No bluesman working today burns it up better than Buddy Guy, who, with his laid-back overalls, beautiful smile, Grammy collection and insouciantly polka-dotted Stratocaster, represents all that the blues can be, right here in the present. But tonight you'll get a taste of things to come, when Guy messes with the kid--Kid Jonny Lang, that is--beginning at 7 under the moon and stars at Red Rocks amphitheater. Lang, a fret-burner himself who's still in his teens, is one to watch--and apparently with Guy's blessings; for tickets, $25, call 303-830-TIXS.
Before you attempt to commit pen to paper, it may behoove you to conduct research on the subject of Everything You Ever Wanted to Know About Fiction Writing but Didn't Know How to Ask. The asking will be easy today when Rocky Mountain Fiction Writers members Leona Karr, Leslie O'Kane, Francine Matthews (aka Stephanie Baron) and Patricia Werner tackle the answers during a panel discussion beginning at 7 p.m. at the Tattered Cover LoDo, 1628 16th St. Call 303-436-1070.

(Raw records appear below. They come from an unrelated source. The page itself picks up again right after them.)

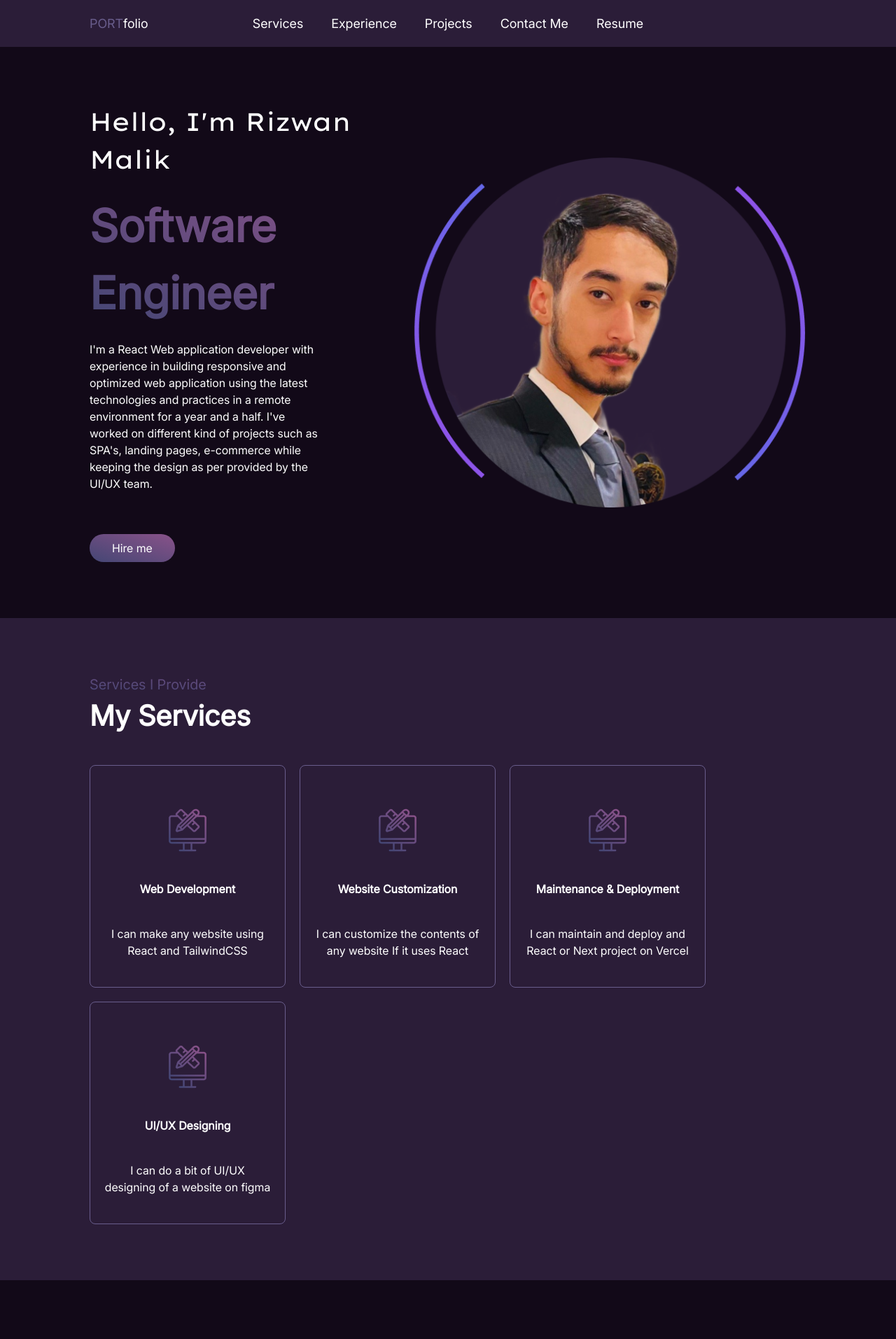
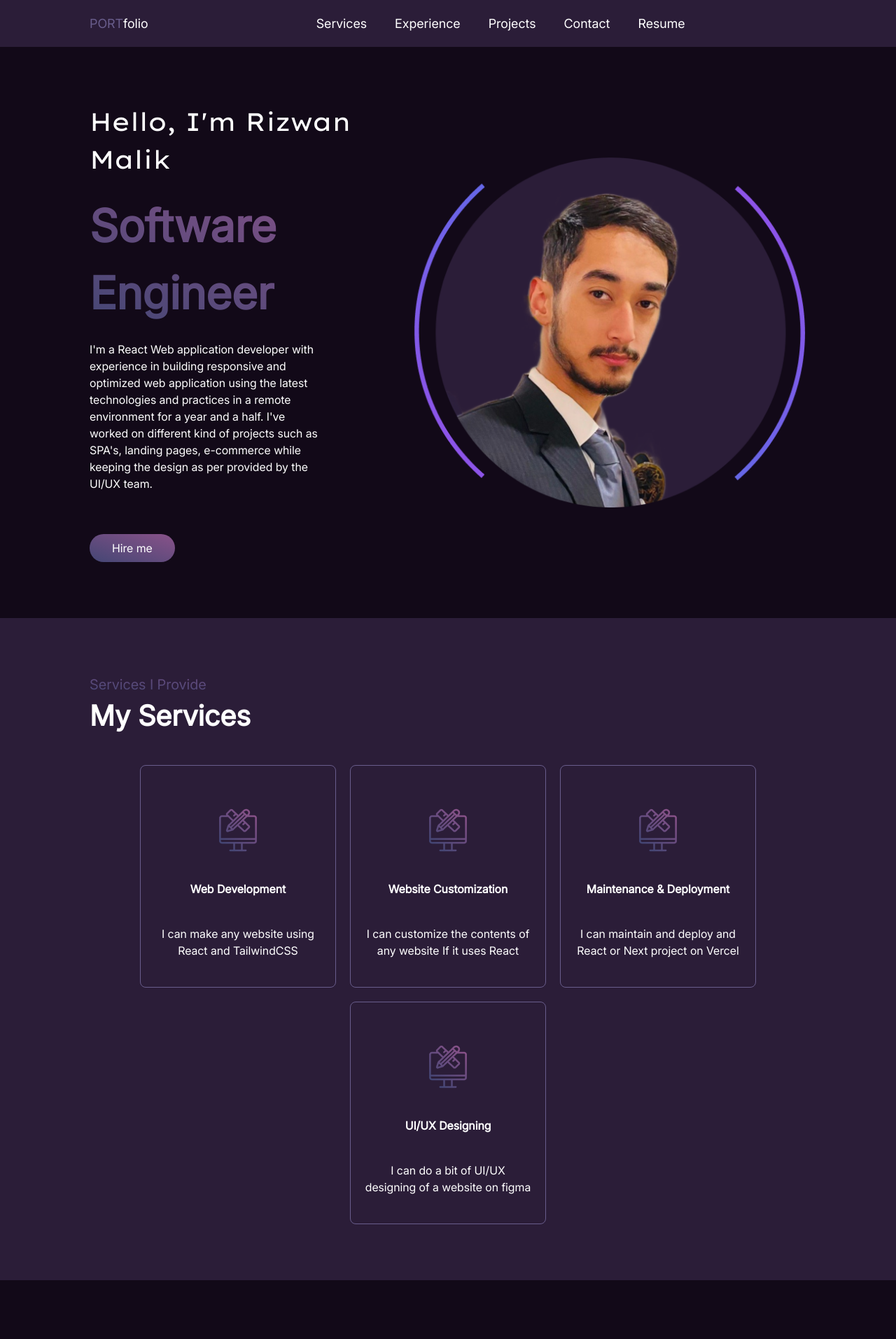
Before and after one commit to malikrizwan177/Resume_4, a React (Vite) app: page / in a window 1280 px wide. Shown: the top 1913 px of the page at 70% size. Built offline with nearby package versions, Linux system fonts and the light colour scheme.

Commit message:
max width debugged

```diff
--- a/src/components/Contact.jsx
+++ b/src/components/Contact.jsx
@@ -58,8 +58,9 @@ const Contact = () => {
   return (
     <>
       <footer id="contact" className="px-8 lg:px-32 py-10 md:py-20 bg-primary">
+        <div className="max-w-[1440px] mx-auto">
         <div className="flex flex-col md:flex-row justify-between items-start gap-10">
-          <div className=" max-w-[350px]">
+          <div className="max-w-[350px] lg:max-w-[400px]">
             <a
               href="/"
               className="text-secondary cursor-pointer flex font-medium text-[40px]"
@@ -106,13 +107,13 @@ const Contact = () => {
               <img src="./icons/link.svg" alt="link" className="w-5 h-5" />
             </a>
           </div>
-          <div>
+          <div className="w-full max-w-[800px]">
             <p className="text-[32px] md:text-[40px] mt-10 md:mt-0">
               Let's Work Together
             </p>
             <div className="mt-10">
               <form ref={formRef} onSubmit={handleSubmit} autoComplete="off">
-                <div className="grid grid-cols-2 gap-x-5 md:gap-x-10  gap-y-10">
+                <div className="grid grid-cols-2 gap-x-5 md:gap-x-10  gap-y-10 w-full">
                   <div className="flex flex-col">
                     <label htmlFor="f_name">Your First Name</label>
                     <input type="text" name="f_name" id="f_name" value={form.value} onChange={handleChange} required/>
@@ -144,6 +145,7 @@ const Contact = () => {
             </div>
           </div>
         </div>
+        </div>
       </footer>
       <p className="text-[10px] md:text-[14px] bg-primary-dark py-3 w-full text-center px-5">
         All Rights Reserved - Muhammad Rizwan Malik - Poiesis Technologies -
--- a/src/components/Experience.jsx
+++ b/src/components/Experience.jsx
@@ -1,6 +1,7 @@
 const Experience = () => {
   return (
     <section id="experience" className="px-8 lg:px-32 py-10 md:py-20 bg-primary">
+      <div className="max-w-[1440px] mx-auto">
       <p className="text-[40px] font-semibold text-center">
         My Work Experience
       </p>
@@ -49,6 +50,7 @@ const Experience = () => {
           </div>
         </div>
       </div>
+      </div>
     </section>
   );
 };
--- a/src/components/Hero.jsx
+++ b/src/components/Hero.jsx
@@ -5,7 +5,8 @@ const Hero = () => {
   const textChange = ["Software Engineer", "React Developer"]
 
   return (
-    <section className="flex flex-col md:flex-row-reverse gap-10 justify-between md:justify-center items-center px-8 lg:px-32 py-20 bg-primary-dark">
+    <section className=" px-8 lg:px-32 py-20 bg-primary-dark">
+      <div className="flex flex-col md:flex-row-reverse gap-10 justify-between items-center max-w-[1440px] mx-auto">
       <img
       loading="lazy"
         src="./images/hero.png"
@@ -30,6 +31,7 @@ const Hero = () => {
           </button>
         </a>
       </div>
+      </div>
     </section>
   );
 };
--- a/src/components/Navbar.jsx
+++ b/src/components/Navbar.jsx
@@ -7,15 +7,16 @@ const Navbar = () => {
     { name: "Services", link: "#services" },
     { name: "Experience", link: "#experience" },
     { name: "Projects", link: "#projects" },
-    { name: "Contact Me", link: "#contact" },
+    { name: "Contact", link: "#contact" },
     { name: "Resume", link: "#resume" },
   ];
   return (
     <header>
-      <nav className="flex flex-row justify-between md:justify-center items-center px-8 lg:px-32 py-5 bg-primary text-[18px] md:relative">
+      <nav className=" px-8 lg:px-32 py-5 bg-primary text-[18px]">
+        <div className="flex flex-row justify-between md:justify-start items-center gap-0 md:gap-32 lg:gap-60 mx-auto max-w-[1440px]">
         <a
           href="/"
-          className="text-secondary cursor-pointer md:absolute left-0 flex float-start md:ml-8 lg:ml-32 font-medium"
+          className="text-secondary cursor-pointer flex font-medium"
         >
           PORT<p className="text-white">folio</p>
         </a>
@@ -52,6 +53,7 @@ const Navbar = () => {
             </div>
           )}
         </div>
+        </div>
       </nav>
     </header>
   );
--- a/src/components/Portfolio.jsx
+++ b/src/components/Portfolio.jsx
@@ -57,6 +57,7 @@ const Portfolio = () => {
 
   return (
     <section id="projects" className="px-8 lg:px-32 py-10 md:py-20 bg-primary-dark">
+      <div className="max-w-[1440px] mx-auto">
       <p className="text-[20px] text-gradient font-medium">Works & Portfolio</p>
       <p className="text-[40px] font-semibold">My Projects</p>
       <div className="flex flex-row flex-wrap justify-center items-center mt-10">
@@ -122,6 +123,7 @@ const Portfolio = () => {
           ))}
         </div>
       </div>
+      </div>
     </section>
   );
 };
--- a/src/components/Services.jsx
+++ b/src/components/Services.jsx
@@ -7,9 +7,10 @@ const Services = () => {
     ]
   return (
     <section id="services" className="px-8 lg:px-32 py-10 md:py-20 bg-primary">
+        <div className="max-w-[1440px] mx-auto">
         <p className="text-[20px] text-gradient font-medium">Services I Provide</p>
         <p className="text-[40px] font-semibold">My Services</p>
-        <div className="flex flex-row flex-wrap gap-5 mt-10 text-center">
+        <div className="flex flex-row justify-center flex-wrap gap-5 mt-10 text-center">
             {services.map((item) => (
                 <div key={item.heading} className="flex flex-col items-center gap-10 rounded-lg border-secondary hover:border-none border-[1px] px-5 py-10 max-w-[280px] cursor-pointer ease-in-out duration-300 services_hover">
                     <img src={item.img} alt="service_image" className="w-[64px] h-[64px] mt-5 services_image"/>
@@ -19,6 +20,7 @@ const Services = () => {
                 </div>
             ))}
         </div>
+        </div>
     </section>
   )
 }
--- a/src/components/Skills.jsx
+++ b/src/components/Skills.jsx
@@ -8,7 +8,7 @@ const Skills = () => {
   ];
   return (
     <section className="px-8 lg:px-32 py-10 md:py-20 bg-primary-dark">
-      <div className="flex flex-col md:flex-row gap-10 justify-between items-start">
+      <div className="flex flex-col md:flex-row gap-10 justify-between items-start max-w-[1440px] mx-auto">
         <div className="flex flex-col justify-center items-start gap-5 max-w-[580px]">
           <p className="text-[20px] text-gradient font-medium">
             See All My Skills
--- a/src/components/Testimonial.jsx
+++ b/src/components/Testimonial.jsx
@@ -55,6 +55,7 @@ const Testimonial = () => {
   return (
     <>
       <section className="px-8 lg:px-32 py-10 md:py-20 bg-primary">
+        <div className="max-w-[1440px] mx-auto">
         <div className="flex flex-col justify-center items-start md:items-center">
           <p className="text-[20px] text-gradient font-medium">Testimonial</p>
           <p className="text-[40px] font-semibold">Awesome Clients Feedback</p>
@@ -153,6 +154,7 @@ const Testimonial = () => {
             />
           </div>
         </div>
+        </div>
       </section>
       <div className="bg-primary-dark py-10 md:py-20 w-full" />
     </>
```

Rockabilly with a touch of that sweet old Hank Williams twang will rule tonight when Wayne Hancock lets loose at the Bluebird Theater, 3317 E. Colfax Ave. An honest roots-music throwback who's developing a noticeable cult following, Hancock performs sometime after 8. Admission is $7 in advance ($8 day of show); for information and tickets call 303-322-2308 or 303-329-6353.